Portland Mayor Ted Wheeler amped up his critique of federal law enforcement dispatched to Portland Tuesday, tweeting that the officers were bringing violence and “life-threatening tactics” to the city’s streets.
“The best thing they can do is stay inside their building, or leave Portland altogether,” Wheeler tweeted Tuesday afternoon. “Our goal is to end these violent demonstrations quickly and safely.”
Earlier in the day, Wheeler had taken to Twitter to respond to President Donald Trump’s remarks that the federal government had done “a great job” quelling protests and could do it again with ease.
The mayor wrote that Trump’s “heavy-handed” approach had led to a serious injury over the weekend and inflamed already high tensions.
The comments were the mayor’s most direct public criticism yet of the presence of federal officers, who have been dispatched by the federal government to protect federal buildings and personnel.
Over the weekend, after one of these officers severely injured a protester, Wheeler released a statement saying the injury “should not have happened.” Wheeler asked the federal government to be “thorough and transparent” with their investigation into the incident. During a press conference on Monday, Wheeler said he had no problem with the officers protecting their facilities, but wanted to see them stay off the streets where he said they were escalating an already tense situation.
On Tuesday, Wheeler wrote that he had spoken with Chad Wolf, the Acting Secretary of Homeland Security, who had asked to speak about the protests and offer the agency’s help, according to Wheeler.

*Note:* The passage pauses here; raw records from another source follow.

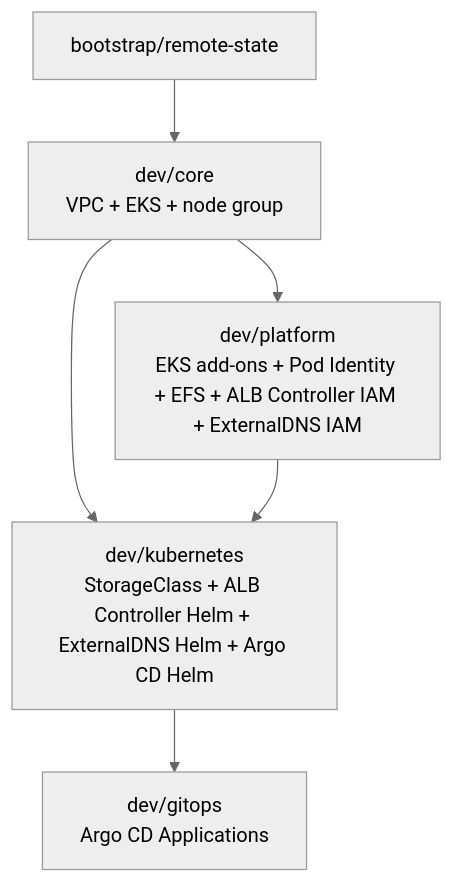
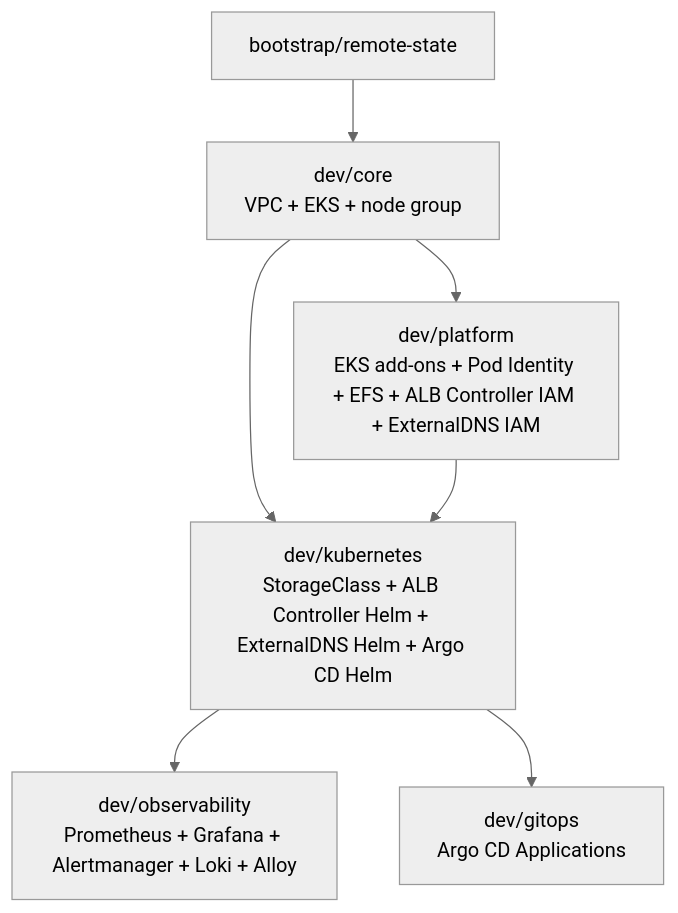
Before and after one commit to akamclovis/aws-EKS-Cluster-terraform-code: the diagram in README.md, drawn with Mermaid (neutral theme). The commit also changed other lines of this file and 15 other files, not shown here.

Commit message:
feat(observability): scaffold prometheus loki and alloy stack

````diff
--- a/README.md
+++ b/README.md
@@ -98,14 +102,16 @@
 ```mermaid
 flowchart TD
   Bootstrap["bootstrap/remote-state"]
   Core["dev/core<br/>VPC + EKS + node group"]
   Platform["dev/platform<br/>EKS add-ons + Pod Identity + EFS + ALB Controller IAM + ExternalDNS IAM"]
   Kubernetes["dev/kubernetes<br/>StorageClass + ALB Controller Helm + ExternalDNS Helm + Argo CD Helm"]
+  Observability["dev/observability<br/>Prometheus + Grafana + Alertmanager + Loki + Alloy"]
   GitOps["dev/gitops<br/>Argo CD Applications"]
 
   Bootstrap --> Core
   Core --> Platform
   Core --> Kubernetes
   Platform --> Kubernetes
+  Kubernetes --> Observability
   Kubernetes --> GitOps
 ```
````
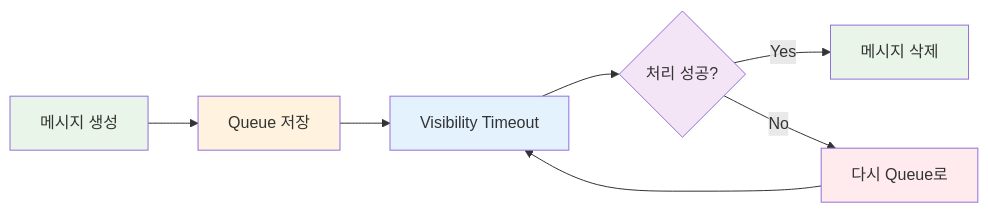
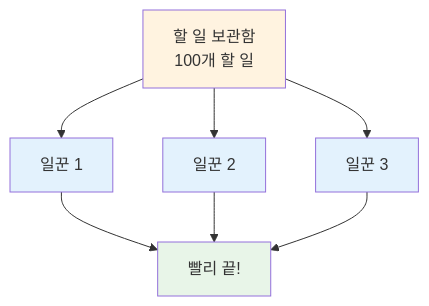
Before and after one commit to niceguy61/kdt_devops_lecture_2025: the third of 6 diagrams in theory/november/week_02/day1/session_1.md, drawn with Mermaid. The commit also changed other lines of this file and 1 other file, not shown here.

````diff
--- a/theory/november/week_02/day1/session_1.md
+++ b/theory/november/week_02/day1/session_1.md
@@ -154,16 +146,16 @@
 ```mermaid
-graph LR
-    A[메시지 생성] --> B[Queue 저장]
-    B --> C[Visibility Timeout]
-    C --> D{처리 성공?}
-    D -->|Yes| E[메시지 삭제]
-    D -->|No| F[다시 Queue로]
-    F --> C
+graph TB
+    A[할 일 보관함<br/>100개 할 일] --> B[일꾼 1]
+    A --> C[일꾼 2]
+    A --> D[일꾼 3]
     
-    style A fill:#e8f5e8
-    style B fill:#fff3e0
+    B --> E[빨리 끝!]
+    C --> E
+    D --> E
+    
+    style A fill:#fff3e0
+    style B fill:#e3f2fd
     style C fill:#e3f2fd
-    style D fill:#f3e5f5
+    style D fill:#e3f2fd
     style E fill:#e8f5e8
-    style F fill:#ffebee
 ```
````
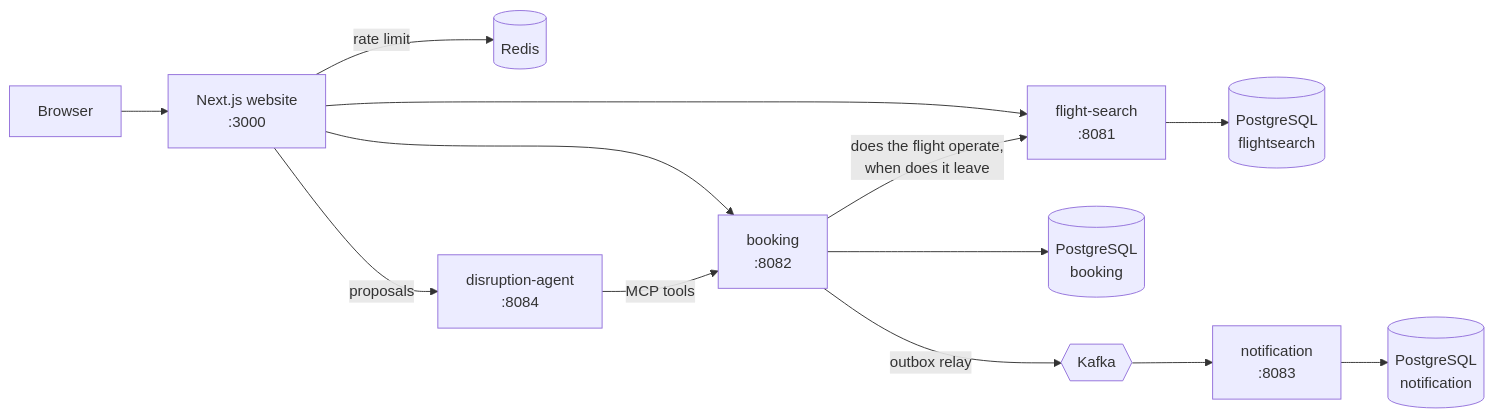
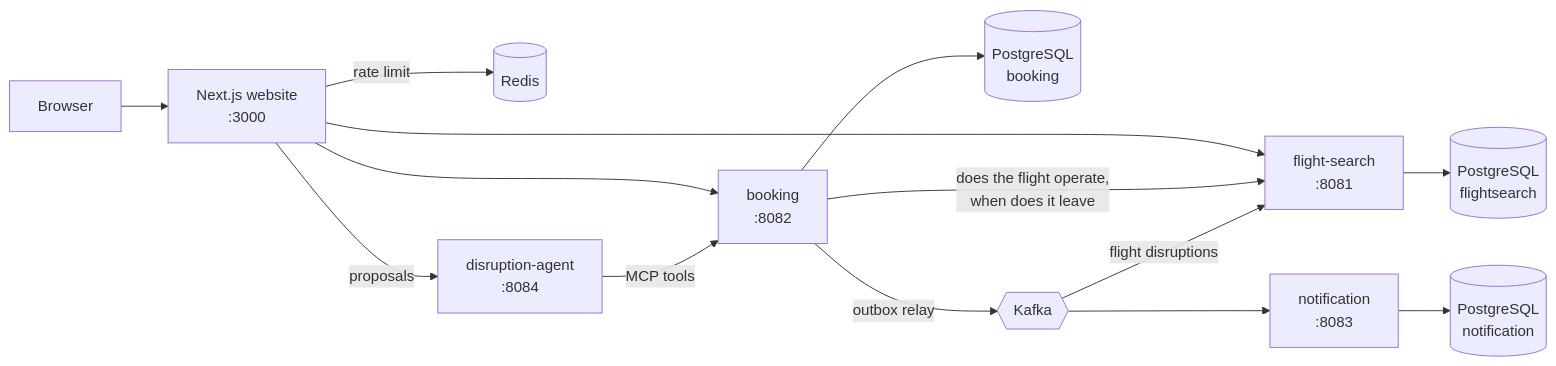
The diagram in README.md (sudeshkar/SkyHub), drawn with Mermaid before and after one commit. The commit also changed other lines of this file and 56 other files, not shown here.

````diff
--- a/README.md
+++ b/README.md
@@ -43,15 +43,16 @@
 ```mermaid
 flowchart LR
     B[Browser] --> W[Next.js website<br/>:3000]
     W -->|rate limit| R[(Redis)]
     W --> FS[flight-search<br/>:8081]
     W --> BK[booking<br/>:8082]
     BK -->|does the flight operate,<br/>when does it leave| FS
     FS --> P1[(PostgreSQL<br/>flightsearch)]
     BK --> P2[(PostgreSQL<br/>booking)]
     BK -->|outbox relay| K{{Kafka}}
     K --> N[notification<br/>:8083]
+    K -->|flight disruptions| FS
     W -->|proposals| AG[disruption-agent<br/>:8084]
     AG -->|MCP tools| BK
     N --> P3[(PostgreSQL<br/>notification)]
 ```
````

But the mayor said he declined.
“I told the Acting Secretary that my biggest immediate concern is the violence federal officers brought to our streets in recent days, and the life-threatening tactics his agents use,” he wrote. “We do not need or want their help.”
The mayor added that he had asked Wolf to clean up the federal buildings in Portland, which have been covered with graffiti since the nightly protests against police brutality began.
Wheeler’s remarks come the same day that several Democrats in Oregon’s congressional delegation sent a letter to Wolf and Attorney General William Barr condemning the tactics used by federal agents and calling the federal response to protests “intolerable.”
The letter, signed by U.S. Senators Ron Wyden and Jeff Merkley, and U.S. Representative Earl Blumenauer and Suzanne Bonamici, asked nine pointed questions of the agency heads concerning the presence of federal officers in Oregon. They demanded answers by July 21.